Arctic Wolves generally are smaller than Gray Wolves, being about 3 to 6 feet long including the tail, males being larger than females. Their shoulder heights vary from 25 to 31 inches. Arctic Wolves are bulkier than Gray Wolves, often weighing over 100 pounds. Weights of up to 175 pounds have been observed in full-grown males. Arctic Wolves usually have small ears, which help the wolf maintain body heat.
Arctic Wolves, like all wolves, hunt in packs. They mostly prey on Caribou and musk ox, but will also kill a number of Arctic Hares, lemmings, and other small mammals.
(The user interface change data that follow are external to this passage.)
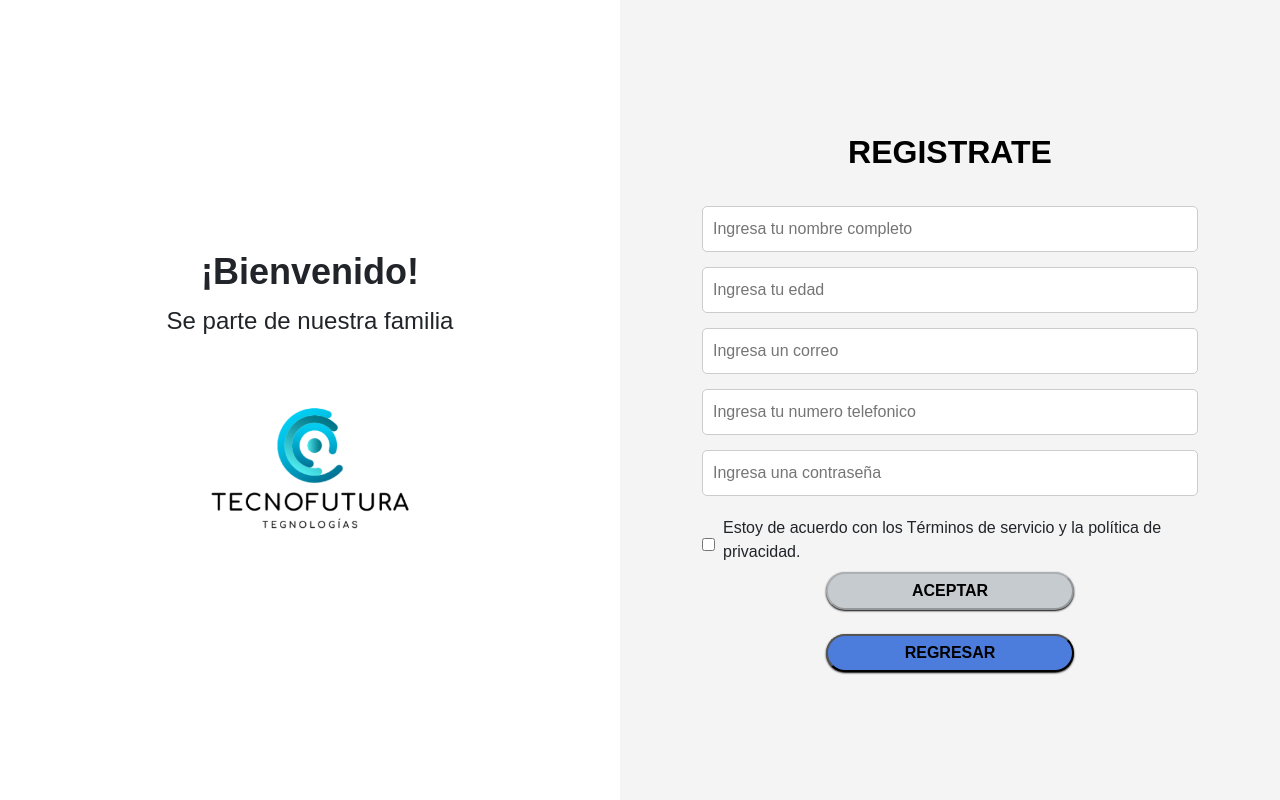
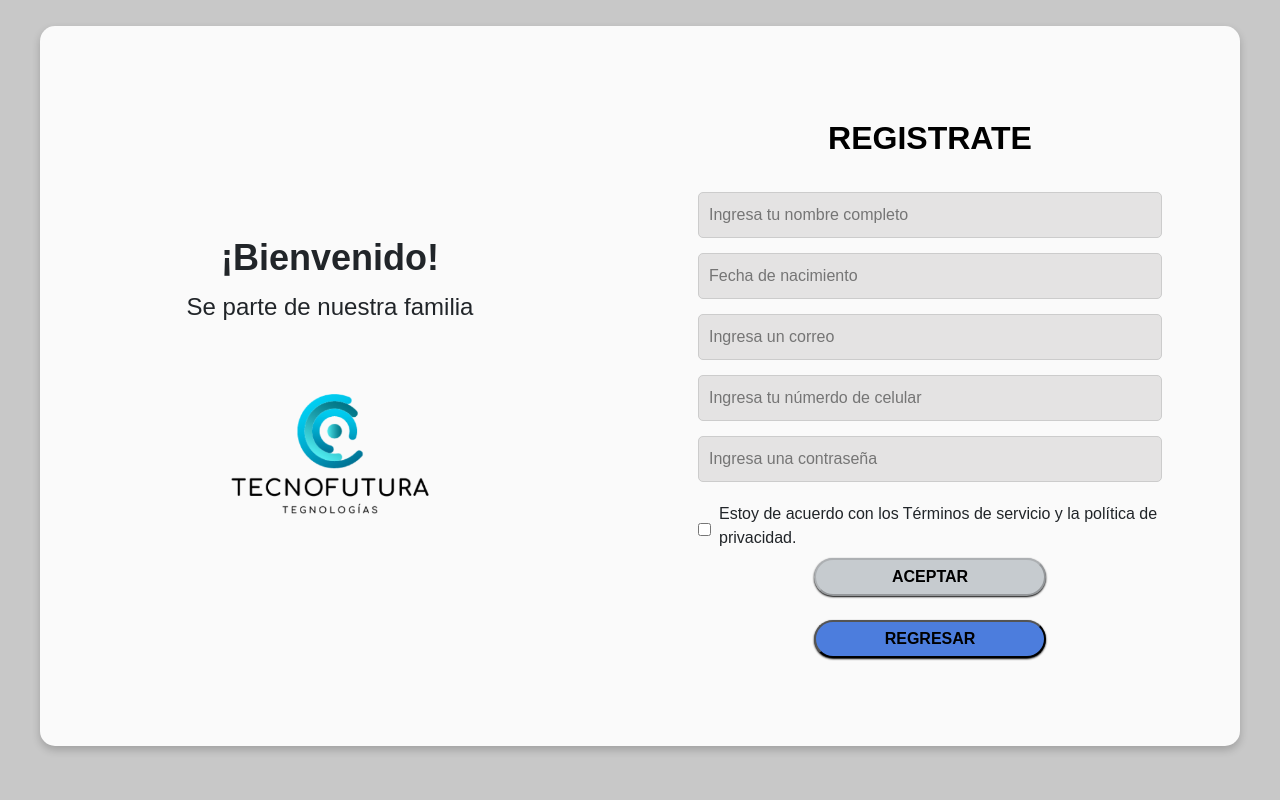
Before and after one commit to maximiliano1401/TecnoFutura, a PHP site: page /HTML/registro.php in a window 1280 px wide. Run offline with PHP 8.4, Linux system fonts and the light colour scheme.

Commit message:
registro css

```diff
--- a/CSS/registrousuarios.css
+++ b/CSS/registrousuarios.css
@@ -2,17 +2,24 @@ body {
     margin: 0;
     padding: 0;
     font-family: Arial, sans-serif;
-    background-color: #f4f4f4;
+    background-color: #C8C8C8;
 }
 
 .registro-container {
     display: flex;
-    height: 100vh;
+    height: 90vh; /* Altura un poco menor que el 100% de la pantalla */
+    max-width: 1200px; /* Ancho máximo del contenedor */
+    margin: auto; /* Centra el contenedor horizontal y verticalmente */
+    margin-top: 2%;
+    background-color: #FAFAFA; /* Color de fondo sólido */
+    border-radius: 15px; /* Bordes redondeados para darle un diseño más limpio */
+    box-shadow: 0px 4px 8px rgba(0, 0, 0, 0.2); /* Sombra para destacar el contenedor */
 }
+
 
 .logo-section {
     flex: 1;
-    background-color: #fff;
+    /* background-color: #fff; */
     display: flex;
     flex-direction: column;
     justify-content: center;  /* Centrado horizontal */
@@ -64,6 +71,10 @@ body {
     margin-bottom: 15px;
 }
 
+.input input {
+    background-color: #8a868633;
+}
+
 .input-field {
     width: 100%;
     padding: 10px;
--- a/HTML/registro.php
+++ b/HTML/registro.php
@@ -27,13 +27,13 @@
                     <input type="text" id="nombre" name="nombre" class="input-field" placeholder="Ingresa tu nombre completo" required>
                 </div>
                 <div class="input">
-                    <input type="number" id="edad" name="edad" min="0" class="input-field" placeholder="Ingresa tu edad" required>
+                    <input type="number" id="edad" name="edad" min="0" class="input-field" placeholder="Fecha de nacimiento" required>
                 </div>
                 <div class="input">
                     <input type="email" id="correo" name="correo" class="input-field" placeholder="Ingresa un correo" required>
                 </div>
                 <div class="input">
-                    <input type="number" id="numero" name="numero" min="0" class="input-field" placeholder="Ingresa tu numero telefonico" required>
+                    <input type="number" id="numero" name="numero" min="0" class="input-field" placeholder="Ingresa tu númerdo de celular" required>
                 </div>
                 <div class="input password">
                     <input type="password" id="contrasena" name="contrasena" class="input-field" placeholder="Ingresa una contraseña" required>
```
Moose can also be taken. Due to the scarcity of grazing plants, they roam large areas to find prey up to and beyond 1000 square miles, and they will follow migrating caribou south during the winter. They are born with gray fur, which changes over to white as they mature.
Normally only the alpha male and female will breed. However in large packs others may mate as well. Due to the Arctic’s permafrost soil and the difficulty it poses for digging dens, Arctic Wolves often use rock outcroppings, caves or even shallow depressions as dens instead. The mother gives birth to two or three pups in late May to early June. The wolf pups stay with their mother for 2 years.
Photo Credit: Ralf Schmode